    3. Focus on the Breath, Not the Pose—The real magic of the practice happens through the channel of the breath. Deep breathing with sound is the link that ties the conscious and the subconscious mind together. When you delve into the Ashtanga Yoga method, the poses are merely an opportunity for you to breathe. Once you re-calibrate your attention towards the breath, it no longer matters what poses you’re doing or not doing.

    4. Watch the Tutorials—If you ever feel overwhelmed by a pose, you’re not alone. Watch tutorials from a qualified teacher that you respect to guide you into healthy anatomical and alignment principles. Learning how to think through the technique of the asana helps you understand how to work. It can change a feeling of helplessness to a feeling of hopefulness.

    5. Feel Your Body—The real purpose of yoga is to feel your body. The poses are never meant to be goals in an of themselves. In fact you never really master a pose. Instead, when you practice, the real intention is to bring awareness into every cell of your whole body.

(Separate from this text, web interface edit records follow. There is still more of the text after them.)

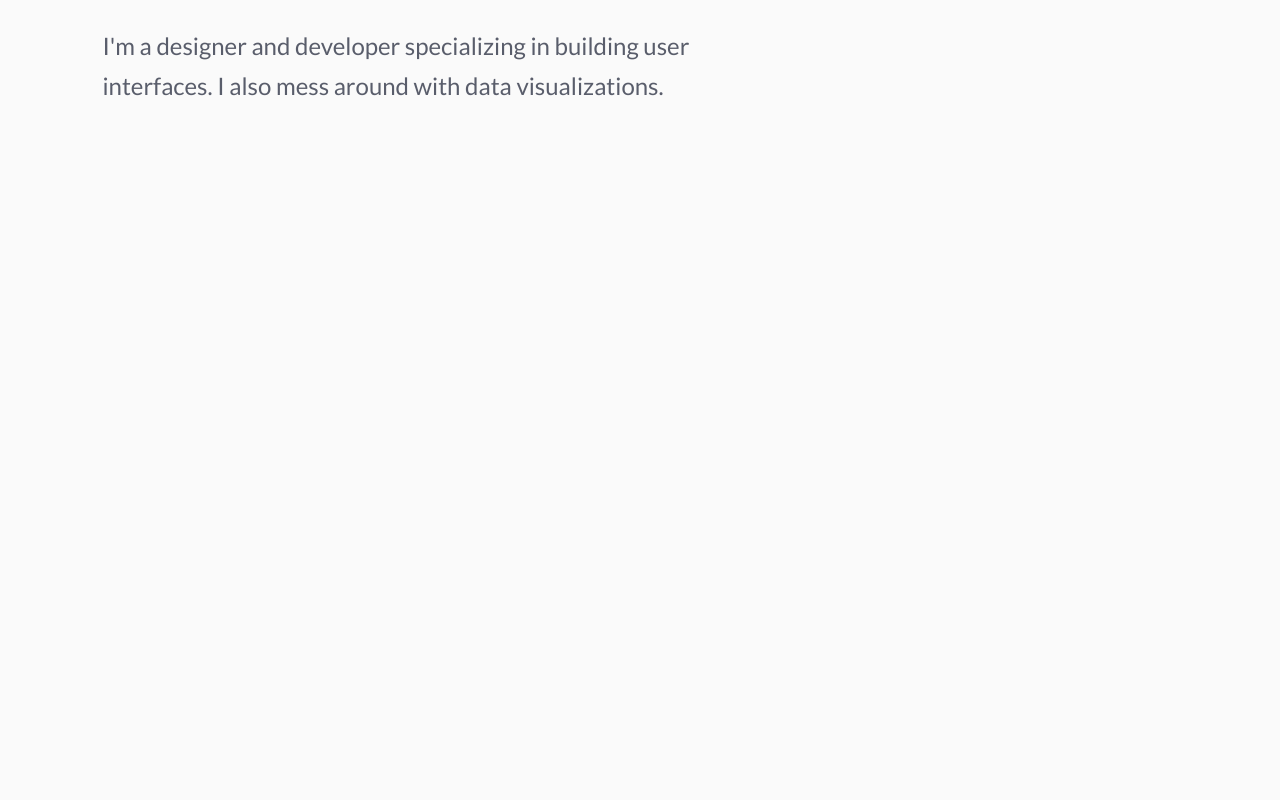
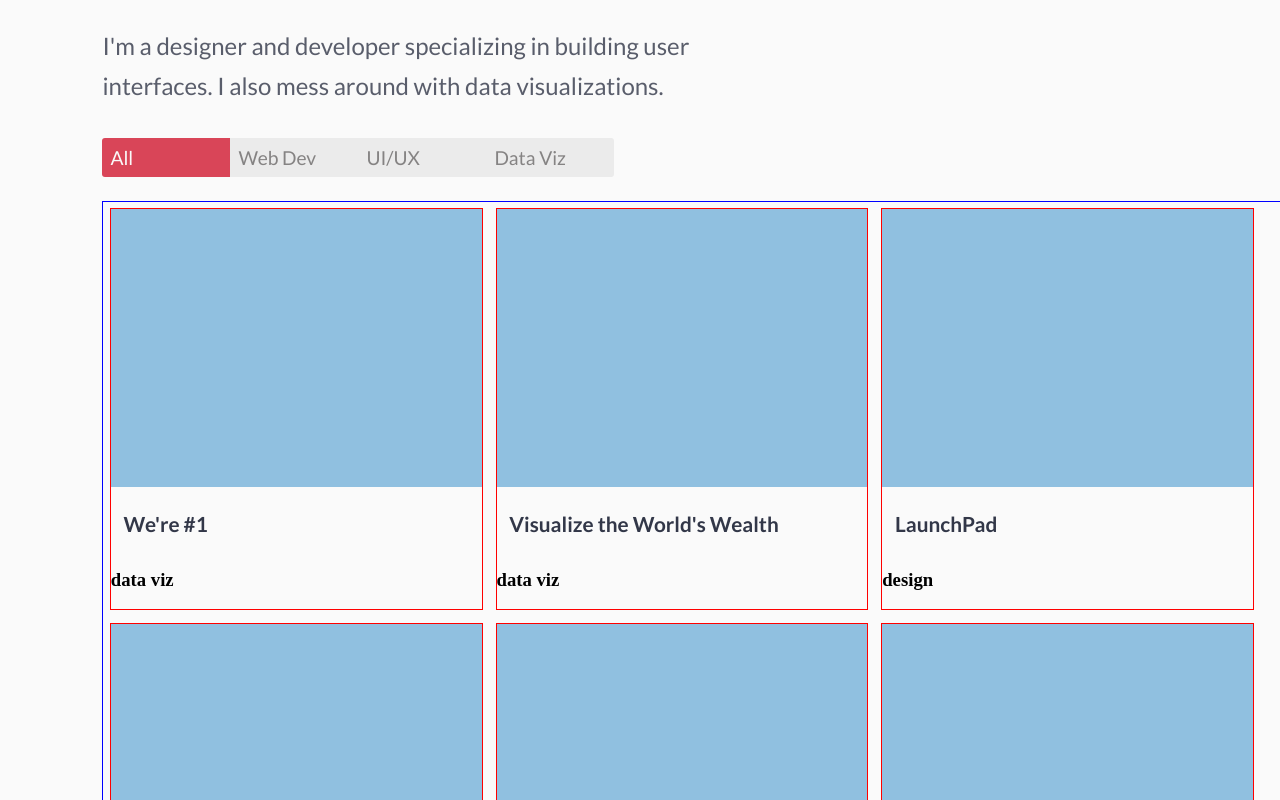
Before and after one commit to sherif-ffs/portfolio_v4, a React (Create React App) app in the folder porto4/: page / in a window 1280 px wide. Shown: the part 540-1340 px from the top of the page. Before the commit the page ends 800 px from the top, so only its background shows below. Built offline with nearby package versions, Linux system fonts and the light colour scheme; the HTML template or start-up script is replaced by a standard one.

Commit message:
render projects

```diff
--- a/porto4/src/App.js
+++ b/porto4/src/App.js
@@ -14,7 +14,7 @@ class App extends React.Component {
       {
         name: "We're #1",
         id: 1,
-        type: 'Data Viz',
+        type: 'data viz',
         tags: ['data vizualization', 'd3.js', 'svg', 'topojson'],
         github: 'https://github.com/sherif-ffs/we-are-number-1.github.io',
         live: 'https://sherif-ffs.github.io/we-are-number-1.github.io/',
--- /dev/null
+++ b/porto4/src/components/work/FilterTabs.js
@@ -0,0 +1,29 @@
+import React from 'react'
+
+import '../../styles/work/filter-tabs.css'
+
+export default class FilterTabs extends React.Component {
+
+    state = {
+        projects: []
+    }
+
+    componentDidMount() {
+        this.setState({
+            projects: this.props.projects
+        })
+    }
+
+    render() {
+        return (
+            <div className="filter-wrappers">
+                <div className="filter-tab active-filter-tab first-tab">
+                    All
+                </div>
+                <div className="filter-tab">Web Dev</div>
+                <div className="filter-tab">UI/UX</div>
+                <div className="filter-tab last-tab">Data Viz</div>
+            </div>
+        )
+    }
+}
--- /dev/null
+++ b/porto4/src/components/work/ProjectCard.js
@@ -0,0 +1,16 @@
+import React from 'react'
+
+import '../../styles/work/project-card.css'
+
+export default class ProjectCard extends React.Component {
+    render() {
+        console.log('this.props: ', this.props)
+        return (
+            <div className="project-card-wrapper">
+                <div className="thumbnail"></div>
+                <h1>{this.props.name}</h1>
+                <h3>{this.props.type}</h3>
+            </div>
+        )
+    }
+}
--- a/porto4/src/components/work/Work.js
+++ b/porto4/src/components/work/Work.js
@@ -1,12 +1,48 @@
 import React from 'react'
 
 import Intro from './Intro'
+import ProjectCard from './ProjectCard'
+import FilterTabs from './FilterTabs'
+
+import '../../styles/work/work.css'
 
 export default class Work extends React.Component {
+    state = {
+        projects: []
+    }
+
+    componentDidMount() {
+        this.setState({
+            projects: this.props.projects
+        })
+    }
     render() {
+        console.log('this.state: ', this.state)
+        console.log('this.props: ', this.props.projects)
+        // let pro
+        let projects
+        if (this.state.projects !== undefined) {
+            projects = this.state.projects.map((project, index) => {
+                return(
+                    <ProjectCard
+                        key={index}
+                        name={project.name}
+                        blurb={project.blurb}
+                        id={project.id}
+                        live={project.live}
+                        type={project.type}
+                        github={project.github}
+                        tags={project.tags}
+                    >
+                    </ProjectCard>
+                )
+                })
+        }
         return (
             <>
                 <Intro></Intro>
+                <FilterTabs projects={this.props.projects}></FilterTabs>
+                <div className="projects-wrappers">{projects}</div>
             </>
         )
     }
--- /dev/null
+++ b/porto4/src/styles/work/filter-tabs.css
@@ -0,0 +1,30 @@
+.filter-wrappers {
+    width: 40vw;
+    height: min-content;
+    margin-left: 8vw;
+    display: flex;
+    flex-direction: row;
+}
+.filter-tab {
+    display: flex;
+    flex: 1;
+    margin: 0;
+    font-size: 1.2rem;
+    padding: .5rem;
+    font-family: 'Avenir','Lato', Helvetica,Arial , sans-serif;
+    background-color: #ebebeb;
+    color: #858383
+}
+.first-tab {
+    border-top-left-radius: 3px;
+    border-bottom-left-radius: 3px;
+}
+.last-tab {
+    border-top-right-radius: 3px;
+    border-bottom-right-radius: 3px;
+}
+.active-filter-tab {
+    background-color: #D94558;
+    font-weight: 500;
+    color: #fafafa;
+}
--- /dev/null
+++ b/porto4/src/styles/work/project-card.css
@@ -0,0 +1,19 @@
+.project-card-wrapper {
+    border: 1px solid red;
+    width: 31.5%;
+    height: 400px;
+    margin: .5vw;
+    display: flex;
+    flex-direction: column;
+}
+.thumbnail {
+    height: 70%;
+    background-color: #90C0E0;
+}
+.project-card-wrapper h1 {
+    font-size: 1.3rem;
+    margin-top: 3vh;
+    margin-left: 1vw;
+    font-family: 'Avenir','Lato', Helvetica,Arial , sans-serif;
+    color: #323748;
+}
--- /dev/null
+++ b/porto4/src/styles/work/work.css
@@ -0,0 +1,9 @@
+.projects-wrappers {
+    border: 1px solid blue;
+    width: 92vw;
+    margin-left: 8vw;
+    margin-top: 3vh;
+    display: flex;
+    flex-direction: row;
+    flex-wrap: wrap;
+}
```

Once the body is literally filled with the infinite light of your own consciousness you will wake up to the truth of who you are. This transcendental body awareness can happen in any pose, so no need to try and do all the advanced poses.

    6. Don’t Play the Comparison Game— More poses don’t make you a better yogi. Having more poses isn’t like accumulating chips on your shoulder. The inner work is what it’s all about. While almost all yogis struggle with the poses, the struggle is meant to be a teacher. Wherever you meet your challenge is where your yoga begins. If someone needs a more “advanced” pose to find their edge, then that’s their edge. If you find your edge in the first breath of the practice consider yourself lucky. You don’t need to go in search of more extreme poses in order to generate one of the deepest benefits of yoga—compassion, which means suffering with. It is not success in yoga that connects us, but our struggle. The more you find yourself caught in a difficult pose, the more your heart will open.

    7. Study—Supplement your daily asana practice with some reading. Pick up the key texts of the Ashtanga Yoga method and learn more about how the practice works. Once you understand the deeper elements and intentions of the practice, it will be easier to understand how it works.

    8.  Surrender to the Process— While you might feel like you want to have more poses than just the Sun Salutations and do something interesting and more fun, if you learn to accept where you are and surrender to the journey you will get a benefit that’s better than any pose—peace. Inner peace happens as a shift in your heart that happens when you realize you don’t have anything to prove and you’re happy to work and be exactly where you are.

    9. Don’t Push or Force, Just Be—While it may be tempting to grab your limbs and force them into the shapes of the asana, your body will suffer. Cultivate a peaceful attitude towards your body and never force or push yourself. Practice being with your body in a space of loving-kindness. When you feel the urge to force or push, let it go.

    10. Never Give Up—If you feel overwhelmed by doubt, watch an inspirational video to motivate yourself. Get on your mat even for five minutes a day six days a week. Congratulate yourself for every small step forward you take. Decide that you will not give up, especially when it feels daunting and overwhelming.

    By Kino MacGregor

    International yoga teacher, Kino MacGregor has over 20 years of experience in Ashtanga yoga & 18 years of experience in Vipassana Meditation. She is one of a select group of people to receive the certification to teach Ashtanga Yoga & practice into the Fifth Series of Ashtanga Yoga. With over 1 million followers on Instagram & over 500,000 subscribers on YouTube & Facebook, she spreads the message of yoga around the world. To Kino, yoga is more than making shapes. It is a daily ritual where people tune deeply into their spiritual center & experience the peace of the Eternal Divine. Her goal is to make the tools of traditional yoga accessible for all different sizes, shapes, ethnicities, & ages. She believes yoga is truly for everyone. Learn more from and connect with Kino on Instagram!